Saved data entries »
+ + + + +

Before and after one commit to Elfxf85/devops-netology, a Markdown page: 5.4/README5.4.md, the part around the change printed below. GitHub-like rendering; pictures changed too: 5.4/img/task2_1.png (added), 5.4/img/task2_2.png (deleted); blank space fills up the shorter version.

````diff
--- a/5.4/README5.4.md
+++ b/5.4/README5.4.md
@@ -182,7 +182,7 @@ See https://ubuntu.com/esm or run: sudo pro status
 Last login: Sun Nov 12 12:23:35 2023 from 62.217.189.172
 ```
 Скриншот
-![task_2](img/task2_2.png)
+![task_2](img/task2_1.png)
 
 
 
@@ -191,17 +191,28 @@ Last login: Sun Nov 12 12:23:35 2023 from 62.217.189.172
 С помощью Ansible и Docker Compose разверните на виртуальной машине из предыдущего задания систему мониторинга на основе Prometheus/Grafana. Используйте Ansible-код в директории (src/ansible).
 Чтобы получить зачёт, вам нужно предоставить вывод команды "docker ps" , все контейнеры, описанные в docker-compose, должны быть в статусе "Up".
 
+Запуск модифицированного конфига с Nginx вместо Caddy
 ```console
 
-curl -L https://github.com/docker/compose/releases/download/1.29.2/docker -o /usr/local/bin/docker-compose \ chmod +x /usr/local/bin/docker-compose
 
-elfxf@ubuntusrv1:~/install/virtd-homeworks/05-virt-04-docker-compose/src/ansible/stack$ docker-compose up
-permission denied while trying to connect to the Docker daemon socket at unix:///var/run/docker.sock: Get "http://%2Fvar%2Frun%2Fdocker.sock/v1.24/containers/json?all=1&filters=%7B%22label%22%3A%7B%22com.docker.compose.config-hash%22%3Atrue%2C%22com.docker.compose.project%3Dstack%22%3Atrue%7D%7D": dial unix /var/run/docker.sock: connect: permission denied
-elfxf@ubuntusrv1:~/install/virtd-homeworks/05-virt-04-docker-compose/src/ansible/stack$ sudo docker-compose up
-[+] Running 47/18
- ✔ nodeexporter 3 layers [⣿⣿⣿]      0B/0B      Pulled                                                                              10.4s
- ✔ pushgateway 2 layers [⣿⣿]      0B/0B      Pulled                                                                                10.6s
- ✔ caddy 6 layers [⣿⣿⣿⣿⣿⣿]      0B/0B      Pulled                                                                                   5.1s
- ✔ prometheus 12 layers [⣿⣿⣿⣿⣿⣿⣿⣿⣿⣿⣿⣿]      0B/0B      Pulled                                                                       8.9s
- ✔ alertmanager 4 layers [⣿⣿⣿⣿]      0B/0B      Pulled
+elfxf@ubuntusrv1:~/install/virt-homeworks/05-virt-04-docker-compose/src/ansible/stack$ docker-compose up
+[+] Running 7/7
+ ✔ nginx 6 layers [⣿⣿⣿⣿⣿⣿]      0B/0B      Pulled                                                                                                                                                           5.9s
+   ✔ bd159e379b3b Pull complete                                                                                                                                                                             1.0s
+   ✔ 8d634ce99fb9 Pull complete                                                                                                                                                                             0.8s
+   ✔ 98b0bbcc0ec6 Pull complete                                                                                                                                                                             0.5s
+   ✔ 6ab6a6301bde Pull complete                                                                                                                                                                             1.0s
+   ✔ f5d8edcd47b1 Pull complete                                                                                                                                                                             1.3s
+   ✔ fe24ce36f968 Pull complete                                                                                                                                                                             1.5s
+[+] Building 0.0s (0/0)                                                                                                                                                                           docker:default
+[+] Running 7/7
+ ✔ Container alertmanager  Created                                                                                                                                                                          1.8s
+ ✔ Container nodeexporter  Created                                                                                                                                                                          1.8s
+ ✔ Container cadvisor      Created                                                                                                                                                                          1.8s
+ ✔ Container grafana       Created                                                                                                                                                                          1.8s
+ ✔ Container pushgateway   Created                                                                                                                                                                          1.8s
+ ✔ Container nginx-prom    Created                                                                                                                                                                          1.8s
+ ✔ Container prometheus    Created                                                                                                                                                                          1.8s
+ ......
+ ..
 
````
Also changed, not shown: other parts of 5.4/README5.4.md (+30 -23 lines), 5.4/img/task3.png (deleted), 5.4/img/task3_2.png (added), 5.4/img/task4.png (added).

+ + + + +

The string "added" marks the lines to copy; report each of them from the data above.

Before and after one commit to Elfxf85/devops-netology, a Markdown page: 5.4/README5.4.md, the part around the change printed below. GitHub-like rendering; pictures changed too: 5.4/img/task2_1.png (added), 5.4/img/task2_2.png (deleted); blank space fills up the shorter version.
Also changed, not shown: other parts of 5.4/README5.4.md (+30 -23 lines), 5.4/img/task3.png (deleted), 5.4/img/task3_2.png (added), 5.4/img/task4.png (added).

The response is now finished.